**Exercise directions**:
Check each line below for the word "container". Then give only how many lines have it.

[Opening Data section section]

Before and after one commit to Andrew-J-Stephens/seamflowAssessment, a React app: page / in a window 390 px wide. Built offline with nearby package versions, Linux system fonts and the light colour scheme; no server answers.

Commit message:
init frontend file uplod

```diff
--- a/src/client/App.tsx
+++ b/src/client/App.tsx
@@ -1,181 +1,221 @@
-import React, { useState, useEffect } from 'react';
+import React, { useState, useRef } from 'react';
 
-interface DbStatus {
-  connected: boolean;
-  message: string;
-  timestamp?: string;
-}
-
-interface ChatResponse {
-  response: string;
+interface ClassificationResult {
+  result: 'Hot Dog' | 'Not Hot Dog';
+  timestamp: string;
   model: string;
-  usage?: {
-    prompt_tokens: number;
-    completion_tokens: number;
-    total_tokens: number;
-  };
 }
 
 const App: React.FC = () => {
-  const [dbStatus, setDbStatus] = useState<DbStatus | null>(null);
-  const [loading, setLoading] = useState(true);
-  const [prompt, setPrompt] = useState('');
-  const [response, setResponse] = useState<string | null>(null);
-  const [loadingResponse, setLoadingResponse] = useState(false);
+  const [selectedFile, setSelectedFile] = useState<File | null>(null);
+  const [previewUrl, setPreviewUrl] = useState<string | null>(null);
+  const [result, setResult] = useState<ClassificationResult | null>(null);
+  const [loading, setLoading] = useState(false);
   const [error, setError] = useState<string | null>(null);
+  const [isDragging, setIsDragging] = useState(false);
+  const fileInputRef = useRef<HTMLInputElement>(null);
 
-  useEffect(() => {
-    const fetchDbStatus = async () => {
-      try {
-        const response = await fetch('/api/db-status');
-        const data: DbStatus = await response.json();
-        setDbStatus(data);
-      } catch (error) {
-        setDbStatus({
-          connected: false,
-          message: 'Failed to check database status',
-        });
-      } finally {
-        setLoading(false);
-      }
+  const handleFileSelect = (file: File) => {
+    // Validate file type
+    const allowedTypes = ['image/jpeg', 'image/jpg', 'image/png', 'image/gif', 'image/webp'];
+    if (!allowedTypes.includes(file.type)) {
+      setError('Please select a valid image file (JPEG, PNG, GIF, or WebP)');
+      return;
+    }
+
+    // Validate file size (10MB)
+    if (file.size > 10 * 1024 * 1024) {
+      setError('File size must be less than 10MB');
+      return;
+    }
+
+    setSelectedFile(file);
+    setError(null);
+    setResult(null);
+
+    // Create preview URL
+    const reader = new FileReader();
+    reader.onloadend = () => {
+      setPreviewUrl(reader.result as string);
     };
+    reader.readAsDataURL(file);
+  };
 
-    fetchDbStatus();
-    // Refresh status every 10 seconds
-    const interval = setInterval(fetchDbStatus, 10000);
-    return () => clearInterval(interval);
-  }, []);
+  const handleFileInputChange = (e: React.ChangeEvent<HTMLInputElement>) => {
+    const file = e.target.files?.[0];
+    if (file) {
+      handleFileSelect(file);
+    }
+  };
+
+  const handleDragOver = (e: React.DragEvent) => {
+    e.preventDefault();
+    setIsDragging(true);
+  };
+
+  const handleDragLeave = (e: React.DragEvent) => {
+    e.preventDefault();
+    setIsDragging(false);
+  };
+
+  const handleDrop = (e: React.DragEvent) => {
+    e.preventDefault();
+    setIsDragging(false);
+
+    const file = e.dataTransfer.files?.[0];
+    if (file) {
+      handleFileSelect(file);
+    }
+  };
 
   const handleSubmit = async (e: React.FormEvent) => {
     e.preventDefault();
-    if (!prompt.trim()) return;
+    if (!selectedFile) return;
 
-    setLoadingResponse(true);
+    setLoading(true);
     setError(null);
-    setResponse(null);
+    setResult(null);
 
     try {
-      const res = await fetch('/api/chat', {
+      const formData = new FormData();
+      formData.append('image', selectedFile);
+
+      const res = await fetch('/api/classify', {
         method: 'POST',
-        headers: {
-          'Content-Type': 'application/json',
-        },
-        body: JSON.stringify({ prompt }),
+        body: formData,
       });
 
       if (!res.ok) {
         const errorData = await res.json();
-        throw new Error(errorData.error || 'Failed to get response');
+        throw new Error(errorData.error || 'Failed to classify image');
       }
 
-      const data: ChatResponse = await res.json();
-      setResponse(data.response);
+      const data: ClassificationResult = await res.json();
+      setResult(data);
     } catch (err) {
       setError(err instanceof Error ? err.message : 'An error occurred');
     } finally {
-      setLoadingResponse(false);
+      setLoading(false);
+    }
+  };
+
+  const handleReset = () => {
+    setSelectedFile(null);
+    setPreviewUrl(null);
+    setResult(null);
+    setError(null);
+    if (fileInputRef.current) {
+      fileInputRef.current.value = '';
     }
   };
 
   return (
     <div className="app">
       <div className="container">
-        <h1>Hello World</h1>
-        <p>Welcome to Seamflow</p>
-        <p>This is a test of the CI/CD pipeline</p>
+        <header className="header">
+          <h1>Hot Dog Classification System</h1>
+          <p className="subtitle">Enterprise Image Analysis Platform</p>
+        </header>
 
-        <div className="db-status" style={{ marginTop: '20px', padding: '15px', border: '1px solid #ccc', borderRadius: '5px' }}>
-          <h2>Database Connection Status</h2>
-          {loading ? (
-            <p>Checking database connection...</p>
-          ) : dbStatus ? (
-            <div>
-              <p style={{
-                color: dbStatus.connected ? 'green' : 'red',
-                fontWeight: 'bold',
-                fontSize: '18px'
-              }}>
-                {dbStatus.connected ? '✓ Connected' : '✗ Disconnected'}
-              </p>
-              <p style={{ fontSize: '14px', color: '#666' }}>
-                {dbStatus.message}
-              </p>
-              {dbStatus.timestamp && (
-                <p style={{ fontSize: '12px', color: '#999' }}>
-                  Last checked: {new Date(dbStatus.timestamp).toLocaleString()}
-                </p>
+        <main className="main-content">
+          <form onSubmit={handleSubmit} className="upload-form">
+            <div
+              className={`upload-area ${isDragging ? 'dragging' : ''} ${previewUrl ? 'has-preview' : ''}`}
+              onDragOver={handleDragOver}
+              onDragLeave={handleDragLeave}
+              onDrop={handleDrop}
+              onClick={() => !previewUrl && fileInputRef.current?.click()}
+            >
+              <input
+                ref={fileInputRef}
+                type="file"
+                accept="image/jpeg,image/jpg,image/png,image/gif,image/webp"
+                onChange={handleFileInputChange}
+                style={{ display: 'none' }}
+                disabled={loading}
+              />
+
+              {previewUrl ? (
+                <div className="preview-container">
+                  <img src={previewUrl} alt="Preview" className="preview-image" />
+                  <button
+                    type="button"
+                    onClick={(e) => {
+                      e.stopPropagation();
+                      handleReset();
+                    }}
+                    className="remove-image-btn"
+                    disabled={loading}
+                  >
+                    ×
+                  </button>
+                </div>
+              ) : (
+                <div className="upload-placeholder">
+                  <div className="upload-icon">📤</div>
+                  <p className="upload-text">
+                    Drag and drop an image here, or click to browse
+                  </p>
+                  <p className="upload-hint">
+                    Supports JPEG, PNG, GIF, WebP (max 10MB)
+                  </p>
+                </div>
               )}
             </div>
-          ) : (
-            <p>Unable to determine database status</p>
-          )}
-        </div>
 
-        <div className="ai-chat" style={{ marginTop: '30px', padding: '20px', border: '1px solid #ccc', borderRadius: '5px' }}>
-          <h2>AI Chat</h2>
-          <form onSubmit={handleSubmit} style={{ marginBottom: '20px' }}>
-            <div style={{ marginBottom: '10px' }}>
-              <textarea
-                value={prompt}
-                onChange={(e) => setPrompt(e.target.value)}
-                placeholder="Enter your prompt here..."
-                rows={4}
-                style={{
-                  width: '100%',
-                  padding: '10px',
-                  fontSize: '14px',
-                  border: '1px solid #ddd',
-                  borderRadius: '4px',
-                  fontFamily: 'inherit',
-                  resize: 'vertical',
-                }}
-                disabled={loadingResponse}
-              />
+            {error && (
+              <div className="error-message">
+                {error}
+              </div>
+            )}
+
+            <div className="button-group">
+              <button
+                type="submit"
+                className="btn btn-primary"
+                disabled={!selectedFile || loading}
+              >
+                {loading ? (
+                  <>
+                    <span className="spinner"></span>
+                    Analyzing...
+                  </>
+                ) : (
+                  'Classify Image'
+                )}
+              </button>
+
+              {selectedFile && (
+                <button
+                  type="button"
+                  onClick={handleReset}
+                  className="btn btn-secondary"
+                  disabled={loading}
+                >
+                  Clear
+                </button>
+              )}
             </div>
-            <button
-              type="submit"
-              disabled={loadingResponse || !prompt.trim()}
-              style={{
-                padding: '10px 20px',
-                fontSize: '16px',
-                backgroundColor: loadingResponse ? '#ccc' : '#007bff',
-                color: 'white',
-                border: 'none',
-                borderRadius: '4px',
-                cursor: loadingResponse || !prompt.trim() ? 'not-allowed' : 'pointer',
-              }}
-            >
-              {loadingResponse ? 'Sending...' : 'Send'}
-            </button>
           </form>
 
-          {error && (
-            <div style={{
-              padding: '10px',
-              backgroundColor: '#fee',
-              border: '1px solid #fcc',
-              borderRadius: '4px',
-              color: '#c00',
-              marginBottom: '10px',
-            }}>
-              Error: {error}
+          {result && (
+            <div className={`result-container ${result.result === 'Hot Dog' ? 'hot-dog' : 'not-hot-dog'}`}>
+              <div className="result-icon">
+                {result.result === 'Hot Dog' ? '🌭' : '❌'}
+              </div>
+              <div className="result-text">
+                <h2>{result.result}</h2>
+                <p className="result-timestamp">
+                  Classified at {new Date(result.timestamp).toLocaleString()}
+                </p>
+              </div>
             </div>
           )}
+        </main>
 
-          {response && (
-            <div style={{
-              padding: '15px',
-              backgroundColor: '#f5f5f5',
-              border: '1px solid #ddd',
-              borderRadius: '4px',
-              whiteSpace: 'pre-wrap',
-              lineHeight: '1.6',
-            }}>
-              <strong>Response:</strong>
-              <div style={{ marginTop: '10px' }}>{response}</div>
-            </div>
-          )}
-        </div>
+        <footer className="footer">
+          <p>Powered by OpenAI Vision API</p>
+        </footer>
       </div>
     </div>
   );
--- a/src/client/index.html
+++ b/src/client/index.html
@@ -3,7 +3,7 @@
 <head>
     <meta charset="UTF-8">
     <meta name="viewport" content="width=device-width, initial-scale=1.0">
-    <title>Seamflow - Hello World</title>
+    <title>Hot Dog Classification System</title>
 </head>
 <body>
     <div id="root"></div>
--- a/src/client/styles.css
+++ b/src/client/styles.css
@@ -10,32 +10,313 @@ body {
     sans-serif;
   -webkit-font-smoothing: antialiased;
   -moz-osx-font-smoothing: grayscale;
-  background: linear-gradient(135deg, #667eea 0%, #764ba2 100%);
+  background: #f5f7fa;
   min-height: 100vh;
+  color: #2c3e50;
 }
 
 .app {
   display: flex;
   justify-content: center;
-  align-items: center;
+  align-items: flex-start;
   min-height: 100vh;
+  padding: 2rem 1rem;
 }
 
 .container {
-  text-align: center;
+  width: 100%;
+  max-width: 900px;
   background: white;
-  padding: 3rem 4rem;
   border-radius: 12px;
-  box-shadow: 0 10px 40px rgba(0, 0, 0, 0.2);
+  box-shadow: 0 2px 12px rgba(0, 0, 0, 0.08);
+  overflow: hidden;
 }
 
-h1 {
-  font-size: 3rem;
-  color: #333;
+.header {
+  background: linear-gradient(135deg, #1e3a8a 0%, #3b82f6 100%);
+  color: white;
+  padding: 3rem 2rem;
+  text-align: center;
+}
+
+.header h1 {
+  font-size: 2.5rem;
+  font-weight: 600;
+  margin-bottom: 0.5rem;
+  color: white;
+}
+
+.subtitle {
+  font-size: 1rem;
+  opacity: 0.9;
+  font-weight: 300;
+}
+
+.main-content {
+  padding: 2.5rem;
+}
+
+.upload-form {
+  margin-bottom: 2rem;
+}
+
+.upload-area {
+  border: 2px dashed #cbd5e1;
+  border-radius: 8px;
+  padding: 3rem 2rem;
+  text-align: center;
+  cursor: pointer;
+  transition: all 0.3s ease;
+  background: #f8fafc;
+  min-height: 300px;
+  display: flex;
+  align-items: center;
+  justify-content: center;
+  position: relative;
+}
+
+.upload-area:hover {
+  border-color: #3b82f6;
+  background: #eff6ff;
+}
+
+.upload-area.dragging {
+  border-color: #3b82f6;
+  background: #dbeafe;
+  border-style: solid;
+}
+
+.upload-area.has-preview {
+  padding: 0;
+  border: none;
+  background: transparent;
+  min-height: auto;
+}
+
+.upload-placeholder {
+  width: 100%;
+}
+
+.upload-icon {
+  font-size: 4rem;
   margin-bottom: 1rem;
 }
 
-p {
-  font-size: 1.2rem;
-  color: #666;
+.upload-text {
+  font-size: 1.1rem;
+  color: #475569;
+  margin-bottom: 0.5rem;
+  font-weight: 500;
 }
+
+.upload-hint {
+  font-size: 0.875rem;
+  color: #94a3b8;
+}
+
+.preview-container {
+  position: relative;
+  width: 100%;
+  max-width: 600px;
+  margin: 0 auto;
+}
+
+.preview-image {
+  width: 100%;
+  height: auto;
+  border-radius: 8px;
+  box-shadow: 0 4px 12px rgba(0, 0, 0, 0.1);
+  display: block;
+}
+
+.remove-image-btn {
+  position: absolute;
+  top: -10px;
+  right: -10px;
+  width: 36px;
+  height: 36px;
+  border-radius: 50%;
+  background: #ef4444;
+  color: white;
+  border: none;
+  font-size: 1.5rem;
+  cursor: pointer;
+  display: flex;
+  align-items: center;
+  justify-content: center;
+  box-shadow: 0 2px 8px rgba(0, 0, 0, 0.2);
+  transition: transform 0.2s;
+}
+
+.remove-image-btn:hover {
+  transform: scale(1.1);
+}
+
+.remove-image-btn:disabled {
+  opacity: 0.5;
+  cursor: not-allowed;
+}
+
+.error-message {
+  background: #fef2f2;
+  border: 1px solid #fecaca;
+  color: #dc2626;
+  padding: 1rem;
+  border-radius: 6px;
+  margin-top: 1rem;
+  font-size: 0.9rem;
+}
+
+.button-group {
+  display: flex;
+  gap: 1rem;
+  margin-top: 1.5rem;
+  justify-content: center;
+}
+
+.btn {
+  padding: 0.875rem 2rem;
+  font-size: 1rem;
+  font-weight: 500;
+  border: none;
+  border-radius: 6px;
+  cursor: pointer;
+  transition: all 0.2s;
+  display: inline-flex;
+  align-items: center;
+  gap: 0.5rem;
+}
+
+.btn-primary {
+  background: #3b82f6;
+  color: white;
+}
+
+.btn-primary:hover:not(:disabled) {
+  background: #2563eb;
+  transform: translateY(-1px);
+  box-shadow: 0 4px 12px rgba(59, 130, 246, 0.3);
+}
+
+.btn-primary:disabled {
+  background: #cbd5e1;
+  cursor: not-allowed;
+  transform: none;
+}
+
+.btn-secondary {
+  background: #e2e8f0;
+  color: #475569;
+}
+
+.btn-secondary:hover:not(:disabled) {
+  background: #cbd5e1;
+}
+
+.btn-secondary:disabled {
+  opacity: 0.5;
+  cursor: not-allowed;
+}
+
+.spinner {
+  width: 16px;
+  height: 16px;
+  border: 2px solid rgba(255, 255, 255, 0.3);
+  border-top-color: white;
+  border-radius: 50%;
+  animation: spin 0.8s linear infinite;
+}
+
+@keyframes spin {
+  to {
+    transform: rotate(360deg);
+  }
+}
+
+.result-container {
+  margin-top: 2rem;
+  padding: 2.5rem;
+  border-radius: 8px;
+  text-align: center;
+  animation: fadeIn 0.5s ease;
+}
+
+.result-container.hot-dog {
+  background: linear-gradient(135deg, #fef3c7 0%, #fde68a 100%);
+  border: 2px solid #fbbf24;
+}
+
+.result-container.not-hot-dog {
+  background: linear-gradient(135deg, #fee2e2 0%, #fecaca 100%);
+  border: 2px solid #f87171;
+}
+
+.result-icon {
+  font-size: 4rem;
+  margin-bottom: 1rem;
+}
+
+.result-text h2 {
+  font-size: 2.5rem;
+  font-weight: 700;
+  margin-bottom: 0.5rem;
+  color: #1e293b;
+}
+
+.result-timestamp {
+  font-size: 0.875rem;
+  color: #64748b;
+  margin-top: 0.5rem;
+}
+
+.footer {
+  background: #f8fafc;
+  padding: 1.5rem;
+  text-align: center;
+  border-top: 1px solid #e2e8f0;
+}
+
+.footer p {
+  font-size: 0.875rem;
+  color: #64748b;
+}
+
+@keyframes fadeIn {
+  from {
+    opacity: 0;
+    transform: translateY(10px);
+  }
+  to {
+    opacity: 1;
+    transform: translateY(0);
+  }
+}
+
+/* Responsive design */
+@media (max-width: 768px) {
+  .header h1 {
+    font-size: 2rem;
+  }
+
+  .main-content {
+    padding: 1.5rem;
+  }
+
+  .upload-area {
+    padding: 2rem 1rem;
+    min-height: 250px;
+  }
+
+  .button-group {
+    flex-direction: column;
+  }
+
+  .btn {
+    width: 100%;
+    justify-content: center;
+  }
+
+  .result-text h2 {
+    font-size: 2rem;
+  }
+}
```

[Closing Data section section]

**Answer section**:
8